Laurie
Chapel Hill

Cate Poe said...

Hi, Babs

Glad you took time to write this at a time when so many have lost sight of what it means to be one of these kids. Well done!

Un Abrazo,
Cate

Steve Cotton said...

I have been thinking about the children of Central America for some time. Maybe I have found the project I have been looking for -- establishing micro-development projects in Central American countries -- to allow the talented and bright children who are leaving heir homes to have a country they feel safe in.

Babs said...

Bill - I haven't seen El Norte. I'll see if I can find it. I'm sure it would be informative and touching, to say the least.

Babs said...

Peter, rants are allowed and I so agree.
If the borders were open there would be a natural ebb and flow. If Europe could open its borders, why can't we?

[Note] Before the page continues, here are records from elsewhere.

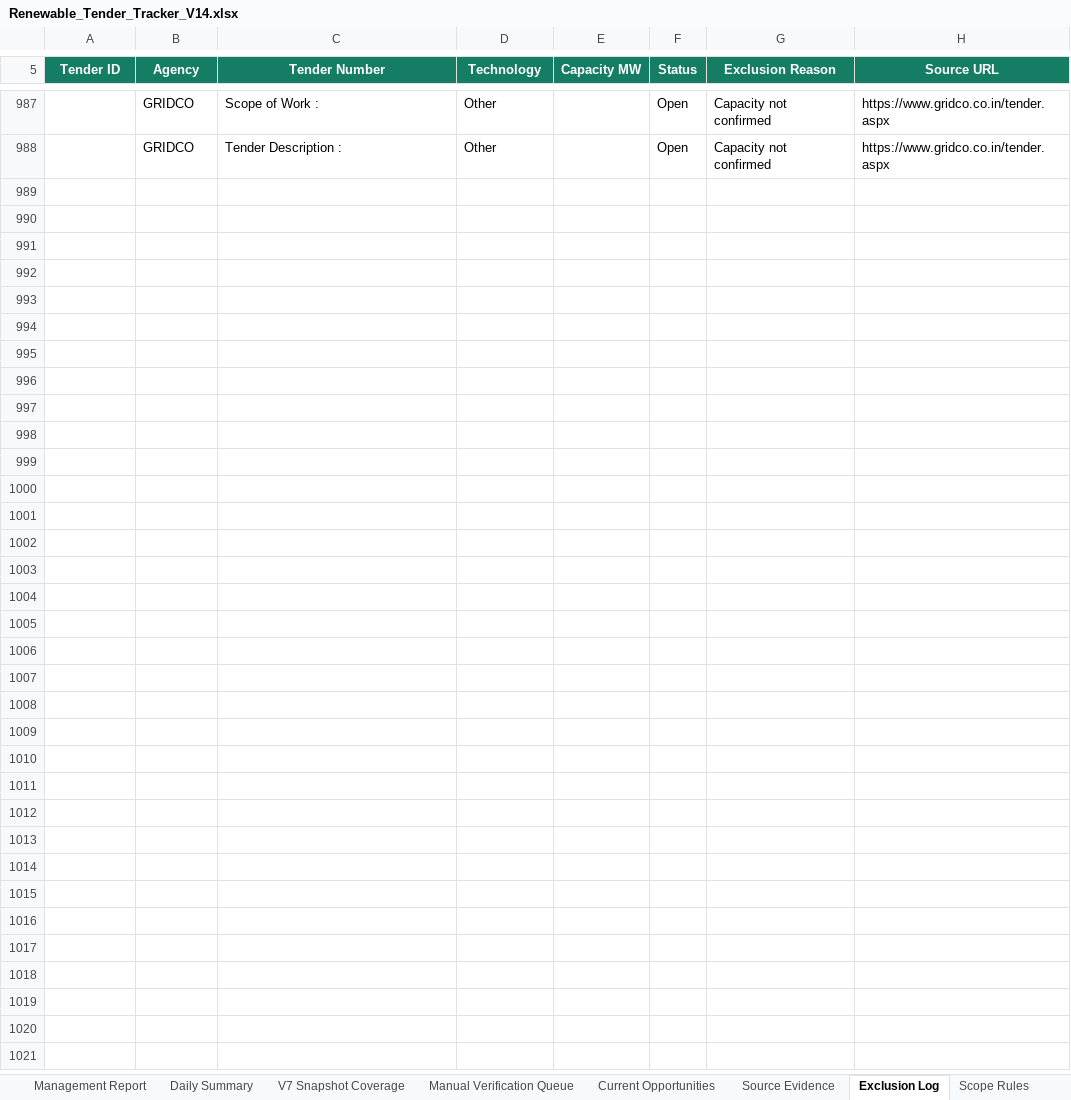
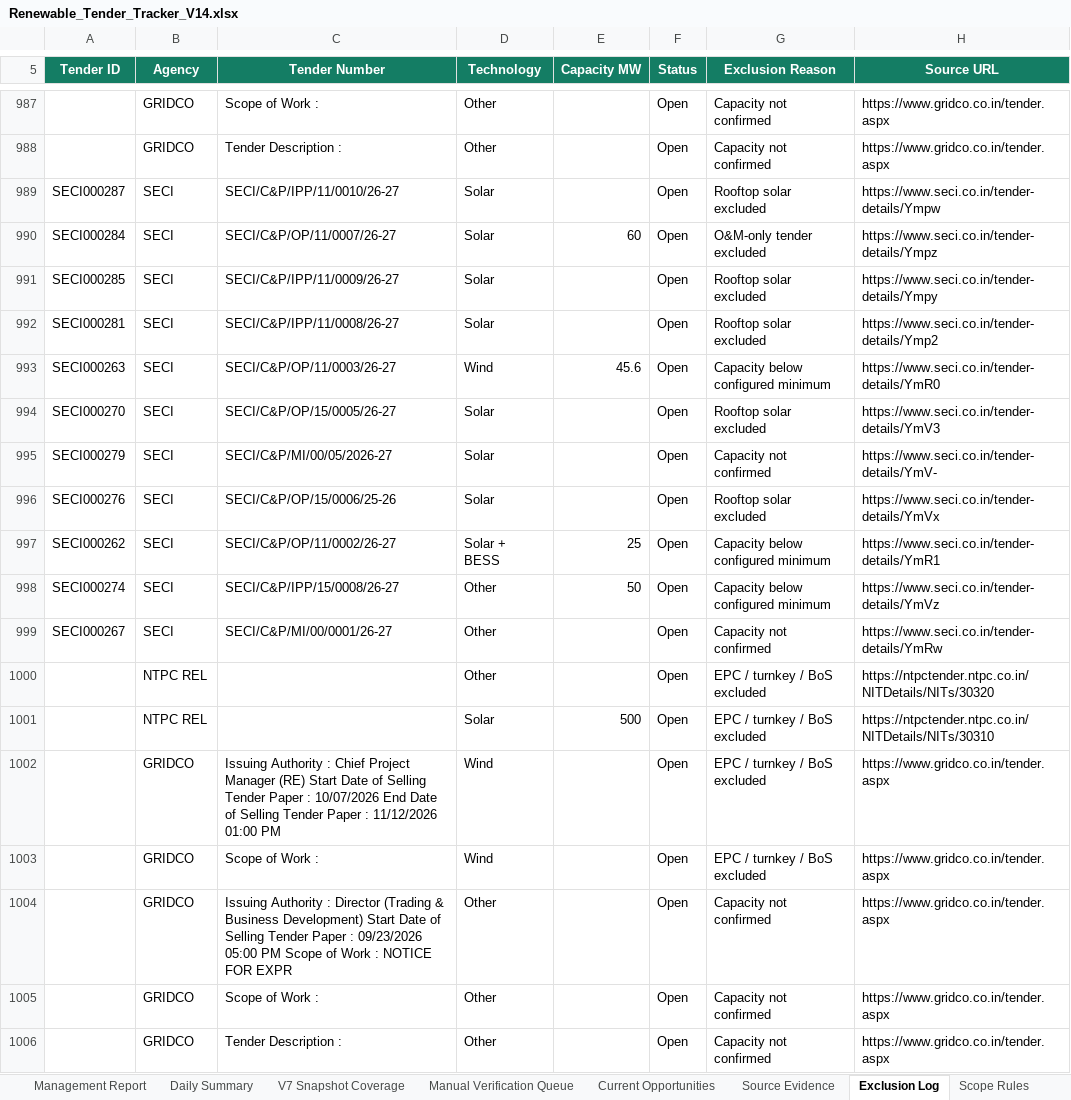
Before and after one commit to omi54321/Renewable-tender-tracker, an Excel workbook: Output/Renewable_Tender_Tracker_V14.xlsx, sheet Exclusion Log, drawn as a sheet; only a part is shown, gaps mark what is left out; values as stored, in another font and other column widths than the file's, no borders; table styles not drawn; the diff names each change by its address in the sheet, - before the commit and + after, or states it on an @@ line.

Commit message:
V14 automated tender update 2026-10-14 08:16 UTC

```diff
--- a/Output/Renewable_Tender_Tracker_V14.xlsx (sheet Exclusion Log)
+++ b/Output/Renewable_Tender_Tracker_V14.xlsx (sheet Exclusion Log)
+row 989: SECI000287 | SECI | SECI/C&P/IPP/11/0010/26-27 | Solar |  | Open | Rooftop solar excluded | https://www.seci.co.in/tender-details/Ympw
+row 990: SECI000284 | SECI | SECI/C&P/OP/11/0007/26-27 | Solar | 60 | Open | O&M-only tender excluded | https://www.seci.co.in/tender-details/Ympz
+row 991: SECI000285 | SECI | SECI/C&P/IPP/11/0009/26-27 | Solar |  | Open | Rooftop solar excluded | https://www.seci.co.in/tender-details/Ympy
+row 992: SECI000281 | SECI | SECI/C&P/IPP/11/0008/26-27 | Solar |  | Open | Rooftop solar excluded | https://www.seci.co.in/tender-details/Ymp2
+row 993: SECI000263 | SECI | SECI/C&P/OP/11/0003/26-27 | Wind | 45.6 | Open | Capacity below configured minimum | https://www.seci.co.in/tender-details/YmR0
+row 994: SECI000270 | SECI | SECI/C&P/OP/15/0005/26-27 | Solar |  | Open | Rooftop solar excluded | https://www.seci.co.in/tender-details/YmV3
+row 995: SECI000279 | SECI | SECI/C&P/MI/00/05/2026-27 | Solar |  | Open | Capacity not confirmed | https://www.seci.co.in/tender-details/YmV-
+row 996: SECI000276 | SECI | SECI/C&P/OP/15/0006/25-26 | Solar |  | Open | Rooftop solar excluded | https://www.seci.co.in/tender-details/YmVx
+row 997: SECI000262 | SECI | SECI/C&P/OP/11/0002/26-27 | Solar + BESS | 25 | Open | Capacity below configured minimum | https://www.seci.co.in/tender-details/YmR1
+row 998: SECI000274 | SECI | SECI/C&P/IPP/15/0008/26-27 | Other | 50 | Open | Capacity below configured minimum | https://www.seci.co.in/tender-details/YmVz
+row 999: SECI000267 | SECI | SECI/C&P/MI/00/0001/26-27 | Other |  | Open | Capacity not confirmed | https://www.seci.co.in/tender-details/YmRw
+row 1000:  | NTPC REL |  | Other |  | Open | EPC / turnkey / BoS excluded | https://ntpctender.ntpc.co.in/NITDetails/NITs/30320
+row 1001:  | NTPC REL |  | Solar | 500 | Open | EPC / turnkey / BoS excluded | https://ntpctender.ntpc.co.in/NITDetails/NITs/30310
+row 1002:  | GRIDCO | Issuing Authority : Chief Project Manager (RE) Start Date of Selling Tender Paper : 10/07/2026 End Date of Selling Tender Paper : 11/12/2026 01:00 PM | Wind |  | Open | EPC / turnkey / BoS excluded | https://www.gridco.co.in/tender.aspx
+row 1003:  | GRIDCO | Scope of Work : | Wind |  | Open | EPC / turnkey / BoS excluded | https://www.gridco.co.in/tender.aspx
+row 1004:  | GRIDCO | Issuing Authority : Director (Trading & Business Development) Start Date of Selling Tender Paper : 09/23/2026 05:00 PM Scope of Work : NOTICE FOR EXPR | Other |  | Open | Capacity not confirmed | https://www.gridco.co.in/tender.aspx
+row 1005:  | GRIDCO | Scope of Work : | Other |  | Open | Capacity not confirmed | https://www.gridco.co.in/tender.aspx
+row 1006:  | GRIDCO | Tender Description : | Other |  | Open | Capacity not confirmed | https://www.gridco.co.in/tender.aspx
```
Also changed, not shown: sheet Master Tenders, sheet Automation Status, 4 other files.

Babs said...

Steve, great idea. There are many micro-lending and micro-development projects here in San Miguel that have brought great benefit but not many meaningful jobs.
Hopefully that will change over time. Mexico, in the near future, will not have workers seeking a life north of the border. This country is developing at a rapid rate.
Hopefully the Central American countries will get help from the Latin American alliance.

Kelly Marie said...

I had to read this twice. Choked me up. I am certain he will never forget you. It is always good to be a giving person.
Not just paying it forward, but simply helping those in need that do not ask for help.
May many fall in your footsteps.
Steve, wonderful idea.

Kelly Marie said...

I cannot figure out how to email you directly.
I would love to chat.
Re-read a years worth of posts.

Kelly
Teamopuertovallarta@gmail.com
Or
Sunnyinvallarta@yahoo.com

Babs said...

Thanks Kelly Marie, I"ll email you.

Babs said...

Angler, Cat Elena, Karen, Laurie C and Cate Poe:

Thanks for all your comments. This post wasn't about me but this dignified, hardworking, scared to death but not showing it, kid who just symbolizes each of those kids who have shown up at the border each and every year.....
In my humble opinion, if we took the 23 billion to "make the border more secure" which means employing more and more people and gave that money to verifiable charities or organizations in those countries to better those countries, 23 billion would go a heck of a long way! To put it mildly.

Christine said...

Someday borders may be entirely obsolete. Imagine!

Babs said...

Christine, I so hope so!

gringosuelto said...

Barbara,

What a touching post. You are indeed a wonderfully compassionate soul. I feel so badly for these poor kids who have faced so much adversity. And I'm sick of the politics surrounding it. That's one of the best parts of being in Mexico -- far from the din of all the stupidity coming out of Washington.

Saludos,

Kim G
Pátzcuaro, Michoacán

Babs said...

Kim, I couldn't agree with you more. How a humanitarian effort became politicized is disgusting. I try not to watch or hear that stuff. It's so disheartening and unnecessary.

Babs said...

PS. Kim, glad to see you are in one of my favorite towns in Mexico. It always lifts my spirit to be there. Hope you take time to visit many of the villages and the round pyramid. Lovely, lovely place.